Data extracts -
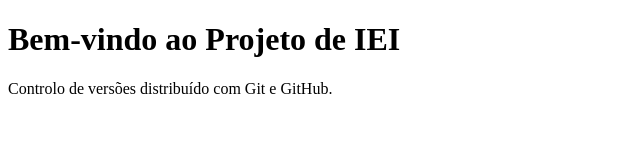
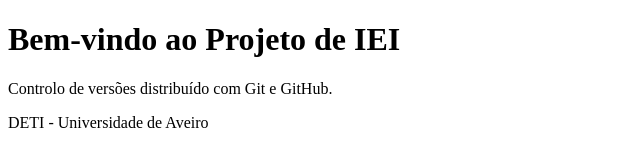
Before and after one commit to Gabrielfgazua/iei-projeto-git, a plain HTML site: page index.html in a window 1280 px wide. Shown: the whole page, without its empty margins (0-640 px from the left). Drawn offline with Linux system fonts and the light colour scheme.

Commit message:
feat(ui): adiciona rodapé institucional
Inclui identificação oficial do departamento segundo o guia de estilo.

```diff
--- a/index.html
+++ b/index.html
@@ -7,5 +7,6 @@
 <body>
 	<h1>Bem-vindo ao Projeto de IEI</h1>
 	<p>Controlo de versões distribuído com Git e GitHub.</p>
+	<footer>DETI - Universidade de Aveiro</footer>
 </body>
 </html>
```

What to do - A word-for-word reprint of the listing above is needed, minus the pictures.

Response -
Before and after one commit to Gabrielfgazua/iei-projeto-git, a plain HTML site: page index.html in a window 1280 px wide. Shown: the whole page, without its empty margins (0-640 px from the left). Drawn offline with Linux system fonts and the light colour scheme.

Commit message:
feat(ui): adiciona rodapé institucional
Inclui identificação oficial do departamento segundo o guia de estilo.

```diff
--- a/index.html
+++ b/index.html
@@ -7,5 +7,6 @@
 <body>
 	<h1>Bem-vindo ao Projeto de IEI</h1>
 	<p>Controlo de versões distribuído com Git e GitHub.</p>
+	<footer>DETI - Universidade de Aveiro</footer>
 </body>
 </html>
```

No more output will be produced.